*** Exercise data Section Begins ***

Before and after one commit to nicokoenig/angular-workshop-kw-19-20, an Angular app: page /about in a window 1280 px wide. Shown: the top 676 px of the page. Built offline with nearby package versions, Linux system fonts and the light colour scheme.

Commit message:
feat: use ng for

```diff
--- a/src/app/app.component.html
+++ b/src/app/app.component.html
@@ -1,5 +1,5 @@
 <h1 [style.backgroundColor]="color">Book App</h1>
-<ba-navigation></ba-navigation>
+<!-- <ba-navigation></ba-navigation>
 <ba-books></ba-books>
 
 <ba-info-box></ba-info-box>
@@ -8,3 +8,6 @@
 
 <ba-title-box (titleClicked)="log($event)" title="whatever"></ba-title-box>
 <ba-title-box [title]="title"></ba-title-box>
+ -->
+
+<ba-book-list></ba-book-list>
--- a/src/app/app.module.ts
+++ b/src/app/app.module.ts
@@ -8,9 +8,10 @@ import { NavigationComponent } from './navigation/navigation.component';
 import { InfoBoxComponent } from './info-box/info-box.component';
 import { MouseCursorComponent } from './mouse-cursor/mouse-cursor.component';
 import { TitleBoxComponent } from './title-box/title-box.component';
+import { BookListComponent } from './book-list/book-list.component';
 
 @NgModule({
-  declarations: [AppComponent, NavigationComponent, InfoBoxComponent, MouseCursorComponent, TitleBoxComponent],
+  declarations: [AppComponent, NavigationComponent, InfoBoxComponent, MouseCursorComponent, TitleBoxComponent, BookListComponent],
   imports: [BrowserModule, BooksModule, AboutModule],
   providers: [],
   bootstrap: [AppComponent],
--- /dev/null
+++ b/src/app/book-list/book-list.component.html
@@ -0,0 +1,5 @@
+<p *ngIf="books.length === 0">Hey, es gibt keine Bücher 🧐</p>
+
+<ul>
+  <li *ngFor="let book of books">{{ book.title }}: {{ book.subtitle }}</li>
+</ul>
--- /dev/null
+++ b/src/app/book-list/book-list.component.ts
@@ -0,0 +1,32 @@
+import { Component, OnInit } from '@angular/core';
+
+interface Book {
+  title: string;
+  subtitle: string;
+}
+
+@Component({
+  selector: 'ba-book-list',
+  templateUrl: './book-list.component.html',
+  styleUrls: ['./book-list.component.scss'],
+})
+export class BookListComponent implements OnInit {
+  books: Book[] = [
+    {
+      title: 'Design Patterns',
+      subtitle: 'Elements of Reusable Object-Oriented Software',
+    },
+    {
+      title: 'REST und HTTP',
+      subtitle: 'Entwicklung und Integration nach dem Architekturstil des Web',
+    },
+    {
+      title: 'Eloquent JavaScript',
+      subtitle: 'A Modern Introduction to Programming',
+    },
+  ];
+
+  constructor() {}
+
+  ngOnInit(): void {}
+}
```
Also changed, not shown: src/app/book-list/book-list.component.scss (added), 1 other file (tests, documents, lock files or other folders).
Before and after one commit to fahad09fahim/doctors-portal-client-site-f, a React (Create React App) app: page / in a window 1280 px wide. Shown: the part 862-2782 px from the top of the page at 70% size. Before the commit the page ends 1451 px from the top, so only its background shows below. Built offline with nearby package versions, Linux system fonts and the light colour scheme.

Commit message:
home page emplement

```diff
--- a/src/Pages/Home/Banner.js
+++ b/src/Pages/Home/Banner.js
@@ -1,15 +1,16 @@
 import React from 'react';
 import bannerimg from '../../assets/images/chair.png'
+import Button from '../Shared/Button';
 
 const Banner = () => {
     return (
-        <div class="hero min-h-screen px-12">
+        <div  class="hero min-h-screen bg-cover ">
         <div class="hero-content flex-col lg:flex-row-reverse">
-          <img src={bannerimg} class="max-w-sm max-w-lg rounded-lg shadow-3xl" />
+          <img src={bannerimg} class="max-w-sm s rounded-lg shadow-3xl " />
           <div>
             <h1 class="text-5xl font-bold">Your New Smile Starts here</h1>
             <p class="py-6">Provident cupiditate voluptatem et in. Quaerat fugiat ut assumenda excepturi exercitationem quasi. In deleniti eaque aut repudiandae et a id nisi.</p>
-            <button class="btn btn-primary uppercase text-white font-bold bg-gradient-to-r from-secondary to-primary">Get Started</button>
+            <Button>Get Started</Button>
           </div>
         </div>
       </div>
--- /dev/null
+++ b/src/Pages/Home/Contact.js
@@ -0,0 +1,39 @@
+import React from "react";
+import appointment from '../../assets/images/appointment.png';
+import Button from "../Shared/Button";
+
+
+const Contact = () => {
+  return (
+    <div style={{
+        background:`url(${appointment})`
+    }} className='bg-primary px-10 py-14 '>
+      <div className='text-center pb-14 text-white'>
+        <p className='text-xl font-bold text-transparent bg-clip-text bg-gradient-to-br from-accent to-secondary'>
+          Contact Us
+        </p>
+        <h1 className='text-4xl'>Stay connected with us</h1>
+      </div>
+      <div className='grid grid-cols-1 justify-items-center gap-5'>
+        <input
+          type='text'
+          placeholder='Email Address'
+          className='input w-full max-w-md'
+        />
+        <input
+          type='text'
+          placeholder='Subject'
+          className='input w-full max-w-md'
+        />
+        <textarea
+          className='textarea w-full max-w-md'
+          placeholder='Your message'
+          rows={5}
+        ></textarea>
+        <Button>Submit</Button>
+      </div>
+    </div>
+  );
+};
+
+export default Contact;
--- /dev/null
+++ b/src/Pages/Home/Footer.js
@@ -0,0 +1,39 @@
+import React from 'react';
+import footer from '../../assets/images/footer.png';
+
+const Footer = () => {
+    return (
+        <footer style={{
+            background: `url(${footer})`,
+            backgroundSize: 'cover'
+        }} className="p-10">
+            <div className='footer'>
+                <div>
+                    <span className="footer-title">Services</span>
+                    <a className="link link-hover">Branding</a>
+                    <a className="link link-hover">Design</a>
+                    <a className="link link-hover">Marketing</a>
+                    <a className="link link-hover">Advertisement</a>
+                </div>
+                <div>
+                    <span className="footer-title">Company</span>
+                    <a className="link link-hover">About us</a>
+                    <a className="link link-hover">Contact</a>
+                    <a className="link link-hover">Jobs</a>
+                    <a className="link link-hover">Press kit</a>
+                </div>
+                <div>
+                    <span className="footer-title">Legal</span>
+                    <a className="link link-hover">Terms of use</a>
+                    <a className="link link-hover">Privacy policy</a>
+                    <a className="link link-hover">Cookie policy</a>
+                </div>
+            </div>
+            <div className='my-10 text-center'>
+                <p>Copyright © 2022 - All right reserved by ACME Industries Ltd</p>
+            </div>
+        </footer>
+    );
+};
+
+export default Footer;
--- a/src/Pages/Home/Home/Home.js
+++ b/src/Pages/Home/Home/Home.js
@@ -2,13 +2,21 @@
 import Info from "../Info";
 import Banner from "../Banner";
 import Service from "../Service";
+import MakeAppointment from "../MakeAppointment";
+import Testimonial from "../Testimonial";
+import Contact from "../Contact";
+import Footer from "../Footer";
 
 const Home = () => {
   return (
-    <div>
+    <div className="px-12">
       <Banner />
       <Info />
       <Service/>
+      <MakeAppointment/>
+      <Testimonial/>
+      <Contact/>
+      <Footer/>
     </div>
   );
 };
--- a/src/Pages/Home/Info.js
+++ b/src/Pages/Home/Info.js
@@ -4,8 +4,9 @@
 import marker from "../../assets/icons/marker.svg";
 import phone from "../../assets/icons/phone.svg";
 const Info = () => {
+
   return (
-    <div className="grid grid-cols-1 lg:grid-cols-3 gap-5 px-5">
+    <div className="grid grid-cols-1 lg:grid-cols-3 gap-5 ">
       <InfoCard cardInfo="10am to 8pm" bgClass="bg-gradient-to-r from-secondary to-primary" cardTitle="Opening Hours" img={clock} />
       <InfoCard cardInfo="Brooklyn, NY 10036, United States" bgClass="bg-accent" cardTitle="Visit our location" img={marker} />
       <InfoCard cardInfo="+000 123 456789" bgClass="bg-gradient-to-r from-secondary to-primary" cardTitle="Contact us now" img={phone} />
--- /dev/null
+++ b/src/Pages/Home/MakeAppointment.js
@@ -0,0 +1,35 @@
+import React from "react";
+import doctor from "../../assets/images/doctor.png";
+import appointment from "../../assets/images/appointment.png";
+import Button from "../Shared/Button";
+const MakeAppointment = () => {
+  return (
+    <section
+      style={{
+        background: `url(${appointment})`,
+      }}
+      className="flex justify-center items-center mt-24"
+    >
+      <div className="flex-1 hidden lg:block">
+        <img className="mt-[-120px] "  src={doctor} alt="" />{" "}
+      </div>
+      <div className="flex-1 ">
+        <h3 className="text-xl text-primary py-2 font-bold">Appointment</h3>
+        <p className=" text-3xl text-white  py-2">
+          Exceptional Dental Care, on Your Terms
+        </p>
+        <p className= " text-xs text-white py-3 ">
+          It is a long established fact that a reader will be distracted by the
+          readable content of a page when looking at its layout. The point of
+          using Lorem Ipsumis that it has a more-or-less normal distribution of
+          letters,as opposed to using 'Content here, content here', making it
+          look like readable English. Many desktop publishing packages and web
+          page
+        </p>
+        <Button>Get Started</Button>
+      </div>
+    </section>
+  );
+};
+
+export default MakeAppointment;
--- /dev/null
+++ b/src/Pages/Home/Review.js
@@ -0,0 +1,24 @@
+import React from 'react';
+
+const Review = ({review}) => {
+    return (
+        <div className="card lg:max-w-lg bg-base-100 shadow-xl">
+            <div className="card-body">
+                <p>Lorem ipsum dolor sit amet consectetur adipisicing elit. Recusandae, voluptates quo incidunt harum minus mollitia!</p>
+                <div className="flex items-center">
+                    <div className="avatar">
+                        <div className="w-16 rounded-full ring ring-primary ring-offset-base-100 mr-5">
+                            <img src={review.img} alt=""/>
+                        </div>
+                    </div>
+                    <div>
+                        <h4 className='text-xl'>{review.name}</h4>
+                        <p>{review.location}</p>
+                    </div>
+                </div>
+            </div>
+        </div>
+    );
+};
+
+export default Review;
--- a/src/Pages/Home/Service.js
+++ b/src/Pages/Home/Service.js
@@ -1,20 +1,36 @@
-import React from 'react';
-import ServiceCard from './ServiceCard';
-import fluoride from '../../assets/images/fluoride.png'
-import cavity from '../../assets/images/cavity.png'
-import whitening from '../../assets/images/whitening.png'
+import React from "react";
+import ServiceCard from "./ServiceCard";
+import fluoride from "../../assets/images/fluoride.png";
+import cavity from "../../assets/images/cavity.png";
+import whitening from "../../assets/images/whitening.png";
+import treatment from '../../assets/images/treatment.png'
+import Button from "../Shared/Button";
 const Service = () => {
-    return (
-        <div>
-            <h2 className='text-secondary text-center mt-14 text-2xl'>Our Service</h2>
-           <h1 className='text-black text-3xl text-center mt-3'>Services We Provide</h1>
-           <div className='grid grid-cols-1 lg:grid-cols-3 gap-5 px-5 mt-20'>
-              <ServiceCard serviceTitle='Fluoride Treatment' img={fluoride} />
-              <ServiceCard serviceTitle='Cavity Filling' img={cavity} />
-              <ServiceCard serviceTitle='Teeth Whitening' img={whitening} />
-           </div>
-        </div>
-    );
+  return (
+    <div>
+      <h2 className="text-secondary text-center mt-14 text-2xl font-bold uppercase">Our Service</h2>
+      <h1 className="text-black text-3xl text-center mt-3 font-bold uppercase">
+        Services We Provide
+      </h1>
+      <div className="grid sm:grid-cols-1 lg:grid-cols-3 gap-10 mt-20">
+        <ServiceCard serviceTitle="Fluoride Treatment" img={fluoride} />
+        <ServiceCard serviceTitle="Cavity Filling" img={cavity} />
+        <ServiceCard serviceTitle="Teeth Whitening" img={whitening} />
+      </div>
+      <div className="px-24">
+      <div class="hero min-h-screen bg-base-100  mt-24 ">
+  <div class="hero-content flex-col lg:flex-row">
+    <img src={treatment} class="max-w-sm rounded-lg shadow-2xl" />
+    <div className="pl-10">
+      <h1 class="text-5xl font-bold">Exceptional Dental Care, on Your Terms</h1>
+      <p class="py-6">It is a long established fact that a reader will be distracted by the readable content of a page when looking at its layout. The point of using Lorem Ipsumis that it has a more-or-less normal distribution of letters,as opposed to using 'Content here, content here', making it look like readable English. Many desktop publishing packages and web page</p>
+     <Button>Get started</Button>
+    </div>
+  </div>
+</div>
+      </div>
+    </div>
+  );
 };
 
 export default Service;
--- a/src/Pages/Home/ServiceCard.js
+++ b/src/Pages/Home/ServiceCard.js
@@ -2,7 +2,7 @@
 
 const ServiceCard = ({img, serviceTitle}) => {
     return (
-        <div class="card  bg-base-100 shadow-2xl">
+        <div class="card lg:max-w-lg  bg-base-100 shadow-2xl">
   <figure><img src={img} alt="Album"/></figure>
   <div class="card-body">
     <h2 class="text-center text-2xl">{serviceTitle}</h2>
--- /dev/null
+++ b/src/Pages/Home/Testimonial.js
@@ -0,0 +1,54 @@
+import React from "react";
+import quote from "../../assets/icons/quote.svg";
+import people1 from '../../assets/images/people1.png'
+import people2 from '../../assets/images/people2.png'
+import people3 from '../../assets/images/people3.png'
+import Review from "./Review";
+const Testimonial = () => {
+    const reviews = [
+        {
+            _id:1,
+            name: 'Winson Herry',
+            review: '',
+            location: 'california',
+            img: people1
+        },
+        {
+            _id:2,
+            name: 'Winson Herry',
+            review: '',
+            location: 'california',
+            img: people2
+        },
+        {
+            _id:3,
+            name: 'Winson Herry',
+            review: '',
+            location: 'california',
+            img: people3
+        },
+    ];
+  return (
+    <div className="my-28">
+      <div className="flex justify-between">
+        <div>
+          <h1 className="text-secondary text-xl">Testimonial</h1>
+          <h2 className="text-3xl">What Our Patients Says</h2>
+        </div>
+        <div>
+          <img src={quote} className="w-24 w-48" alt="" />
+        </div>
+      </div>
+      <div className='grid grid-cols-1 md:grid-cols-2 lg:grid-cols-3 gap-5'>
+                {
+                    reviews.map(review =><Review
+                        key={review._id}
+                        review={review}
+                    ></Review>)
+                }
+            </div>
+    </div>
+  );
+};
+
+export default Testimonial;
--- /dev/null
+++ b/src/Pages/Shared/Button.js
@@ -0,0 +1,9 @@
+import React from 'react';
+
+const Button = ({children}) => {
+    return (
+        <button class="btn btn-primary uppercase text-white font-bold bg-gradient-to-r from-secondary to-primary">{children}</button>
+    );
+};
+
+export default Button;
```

*** Exercise data Section Ends ***

• _Your goal_: The answer must be every line of the records that holds the string "whitening".

• _Task solution_:
-import whitening from '../../assets/images/whitening.png'
+import whitening from "../../assets/images/whitening.png";
-              <ServiceCard serviceTitle='Teeth Whitening' img={whitening} />
+        <ServiceCard serviceTitle="Teeth Whitening" img={whitening} />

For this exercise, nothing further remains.